[Opening EXTRACTED ENTRIES section]

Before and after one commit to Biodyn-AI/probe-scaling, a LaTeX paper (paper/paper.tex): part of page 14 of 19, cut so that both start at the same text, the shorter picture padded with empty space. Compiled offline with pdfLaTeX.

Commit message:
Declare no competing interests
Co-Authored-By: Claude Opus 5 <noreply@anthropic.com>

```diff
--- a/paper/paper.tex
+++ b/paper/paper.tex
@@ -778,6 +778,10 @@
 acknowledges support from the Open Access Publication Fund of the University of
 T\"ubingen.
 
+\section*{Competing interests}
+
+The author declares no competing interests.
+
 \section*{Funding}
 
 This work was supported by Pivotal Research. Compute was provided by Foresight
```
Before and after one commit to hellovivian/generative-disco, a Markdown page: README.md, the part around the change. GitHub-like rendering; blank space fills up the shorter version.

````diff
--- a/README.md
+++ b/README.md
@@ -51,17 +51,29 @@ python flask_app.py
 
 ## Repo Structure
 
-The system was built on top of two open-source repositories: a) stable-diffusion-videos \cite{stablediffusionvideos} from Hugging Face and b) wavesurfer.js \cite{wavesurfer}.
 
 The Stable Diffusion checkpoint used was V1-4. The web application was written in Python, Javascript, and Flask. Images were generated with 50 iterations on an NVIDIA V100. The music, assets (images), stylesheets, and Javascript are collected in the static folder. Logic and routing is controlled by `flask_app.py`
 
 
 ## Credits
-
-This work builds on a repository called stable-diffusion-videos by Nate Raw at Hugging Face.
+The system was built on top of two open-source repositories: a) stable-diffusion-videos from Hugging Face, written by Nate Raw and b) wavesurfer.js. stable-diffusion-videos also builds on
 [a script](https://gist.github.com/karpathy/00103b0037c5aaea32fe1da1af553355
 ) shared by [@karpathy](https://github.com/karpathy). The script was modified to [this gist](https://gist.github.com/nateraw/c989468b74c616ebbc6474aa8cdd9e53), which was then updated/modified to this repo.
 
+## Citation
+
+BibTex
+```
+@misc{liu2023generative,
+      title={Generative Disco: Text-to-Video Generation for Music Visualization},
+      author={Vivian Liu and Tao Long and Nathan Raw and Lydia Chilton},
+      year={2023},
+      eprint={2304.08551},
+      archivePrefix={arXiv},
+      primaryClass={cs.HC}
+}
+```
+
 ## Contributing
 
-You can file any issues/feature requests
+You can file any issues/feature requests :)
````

[Closing EXTRACTED ENTRIES section]

> PROMPT: When you answer, output all of the material exactly as it appears above.

> RESPONSE BELOW:
Before and after one commit to Biodyn-AI/probe-scaling, a LaTeX paper (paper/paper.tex): part of page 14 of 19, cut so that both start at the same text, the shorter picture padded with empty space. Compiled offline with pdfLaTeX.

Commit message:
Declare no competing interests
Co-Authored-By: Claude Opus 5 <noreply@anthropic.com>

```diff
--- a/paper/paper.tex
+++ b/paper/paper.tex
@@ -778,6 +778,10 @@
 acknowledges support from the Open Access Publication Fund of the University of
 T\"ubingen.
 
+\section*{Competing interests}
+
+The author declares no competing interests.
+
 \section*{Funding}
 
 This work was supported by Pivotal Research. Compute was provided by Foresight
```
Before and after one commit to hellovivian/generative-disco, a Markdown page: README.md, the part around the change. GitHub-like rendering; blank space fills up the shorter version.

````diff
--- a/README.md
+++ b/README.md
@@ -51,17 +51,29 @@ python flask_app.py
 
 ## Repo Structure
 
-The system was built on top of two open-source repositories: a) stable-diffusion-videos \cite{stablediffusionvideos} from Hugging Face and b) wavesurfer.js \cite{wavesurfer}.
 
 The Stable Diffusion checkpoint used was V1-4. The web application was written in Python, Javascript, and Flask. Images were generated with 50 iterations on an NVIDIA V100. The music, assets (images), stylesheets, and Javascript are collected in the static folder. Logic and routing is controlled by `flask_app.py`
 
 
 ## Credits
-
-This work builds on a repository called stable-diffusion-videos by Nate Raw at Hugging Face.
+The system was built on top of two open-source repositories: a) stable-diffusion-videos from Hugging Face, written by Nate Raw and b) wavesurfer.js. stable-diffusion-videos also builds on
 [a script](https://gist.github.com/karpathy/00103b0037c5aaea32fe1da1af553355
 ) shared by [@karpathy](https://github.com/karpathy). The script was modified to [this gist](https://gist.github.com/nateraw/c989468b74c616ebbc6474aa8cdd9e53), which was then updated/modified to this repo.
 
+## Citation
+
+BibTex
+```
+@misc{liu2023generative,
+      title={Generative Disco: Text-to-Video Generation for Music Visualization},
+      author={Vivian Liu and Tao Long and Nathan Raw and Lydia Chilton},
+      year={2023},
+      eprint={2304.08551},
+      archivePrefix={arXiv},
+      primaryClass={cs.HC}
+}
+```
+
 ## Contributing
 
-You can file any issues/feature requests
+You can file any issues/feature requests :)
````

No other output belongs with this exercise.